  5. I totally agree with everything you are all saying. Teaching moments always works when I am rested, patient and feeling good. The time I'm tempted to give a time out (or other "uncool consequences") is when I am not those things. What I do in that situation is give myself a time out. I tell her (a toddler who is fond of bossing) that how she is talking to me hurts my heart, or makes me sad, so I'm going to go in the other room for a bit. Usually she calms down and comes in and is wanting to talk about our feelings.
    Anyway, thanks Meghan, I love your posts. I really appreciate the thoughtful support.

  6. Hey Gina! Thanks for commenting. We all have those moments when we are stressed out and tired. When you don't have the patience to try and figure out exactly what your child needs in that moment. I find that it can be hard to figure out what I need sometimes, let alone what Finley needs! I like how you time yourself out and let your daughter know that she is hurting your feelings. It is so important for them to understand that other people have feelings and that their actions can impact those feelings - positively and negatively.

  7. I'm so glad that you commented on my post on my blog which "comment luved" this post. I read that article you linked to a long time ago and have been doing things differently ever since. My anxiety constantly gets worked up though when the daycare uses the time outs and SO ineffectively. He gets sent home with notes saying how they isolated him in a room by himself, and then didn't start his time out until he stopped "fake" crying. Then, they wonder why he "purposely peed his pants" while in the time out. It seems so obvious to me that it's not working, yet they're the "professionals" with "licenses" like LCSW and other early childhood crap, but where's the intuition and nurturing??? ugh... sorry for the rant, but thanks for this post!

    1. Hi Kelly,

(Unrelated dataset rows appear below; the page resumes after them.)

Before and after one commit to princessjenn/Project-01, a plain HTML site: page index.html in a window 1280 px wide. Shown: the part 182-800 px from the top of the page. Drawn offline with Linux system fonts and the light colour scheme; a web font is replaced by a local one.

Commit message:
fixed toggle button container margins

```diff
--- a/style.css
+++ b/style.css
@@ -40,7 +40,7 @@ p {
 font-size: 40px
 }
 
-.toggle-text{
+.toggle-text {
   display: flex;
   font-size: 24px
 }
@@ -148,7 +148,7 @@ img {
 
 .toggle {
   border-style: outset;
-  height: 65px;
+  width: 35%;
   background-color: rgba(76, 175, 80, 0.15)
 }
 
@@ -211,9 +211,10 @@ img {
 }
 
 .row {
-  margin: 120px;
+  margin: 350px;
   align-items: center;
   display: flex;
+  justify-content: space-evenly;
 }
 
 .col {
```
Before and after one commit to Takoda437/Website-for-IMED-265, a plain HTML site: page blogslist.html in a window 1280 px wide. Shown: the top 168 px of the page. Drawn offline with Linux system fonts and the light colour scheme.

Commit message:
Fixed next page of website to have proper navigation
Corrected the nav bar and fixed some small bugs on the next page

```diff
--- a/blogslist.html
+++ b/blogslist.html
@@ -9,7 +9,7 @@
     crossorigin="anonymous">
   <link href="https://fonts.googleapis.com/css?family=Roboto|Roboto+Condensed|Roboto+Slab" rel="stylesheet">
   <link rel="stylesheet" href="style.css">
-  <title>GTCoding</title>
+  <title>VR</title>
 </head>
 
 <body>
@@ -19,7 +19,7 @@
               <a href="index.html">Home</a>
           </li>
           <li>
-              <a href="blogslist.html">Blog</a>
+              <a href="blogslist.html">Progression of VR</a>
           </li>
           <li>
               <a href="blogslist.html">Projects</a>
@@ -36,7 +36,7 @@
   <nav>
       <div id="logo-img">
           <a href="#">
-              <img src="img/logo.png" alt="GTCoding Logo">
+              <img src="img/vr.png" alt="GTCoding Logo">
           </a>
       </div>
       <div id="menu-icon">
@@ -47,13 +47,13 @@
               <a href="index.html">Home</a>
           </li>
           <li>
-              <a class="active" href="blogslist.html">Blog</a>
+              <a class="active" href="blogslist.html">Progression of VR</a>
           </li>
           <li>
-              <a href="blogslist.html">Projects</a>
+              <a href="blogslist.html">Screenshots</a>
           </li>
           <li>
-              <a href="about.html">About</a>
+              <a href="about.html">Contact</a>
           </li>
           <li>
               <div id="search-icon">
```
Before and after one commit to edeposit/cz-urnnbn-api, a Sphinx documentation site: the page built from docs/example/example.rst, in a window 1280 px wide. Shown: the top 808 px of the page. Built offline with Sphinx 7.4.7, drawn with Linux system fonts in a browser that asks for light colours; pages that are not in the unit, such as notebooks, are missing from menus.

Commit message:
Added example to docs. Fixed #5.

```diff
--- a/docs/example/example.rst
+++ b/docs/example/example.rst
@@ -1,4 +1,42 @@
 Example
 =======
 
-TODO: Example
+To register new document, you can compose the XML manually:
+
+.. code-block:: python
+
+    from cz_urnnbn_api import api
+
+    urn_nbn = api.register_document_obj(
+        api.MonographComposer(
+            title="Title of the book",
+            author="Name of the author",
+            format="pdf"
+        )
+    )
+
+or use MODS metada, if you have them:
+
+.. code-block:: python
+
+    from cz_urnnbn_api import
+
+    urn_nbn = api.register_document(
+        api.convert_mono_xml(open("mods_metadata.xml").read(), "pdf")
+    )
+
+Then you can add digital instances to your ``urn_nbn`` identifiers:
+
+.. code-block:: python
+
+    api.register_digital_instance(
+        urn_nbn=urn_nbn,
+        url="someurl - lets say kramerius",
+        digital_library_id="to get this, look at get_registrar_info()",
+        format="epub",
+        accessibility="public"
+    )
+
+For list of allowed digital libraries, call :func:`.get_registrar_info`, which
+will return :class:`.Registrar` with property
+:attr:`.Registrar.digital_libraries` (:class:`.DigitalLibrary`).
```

      I am so glad that you read MY post :) Can I ask what "behaviours" gets your son a time out at daycare? I can't imagine getting a note like that from my child's educator. There is obviously a problem if your child is peeing their pants while on time out. Either he will do anything to avoid a time out or he actually had to go! I feel like talking to these people myself.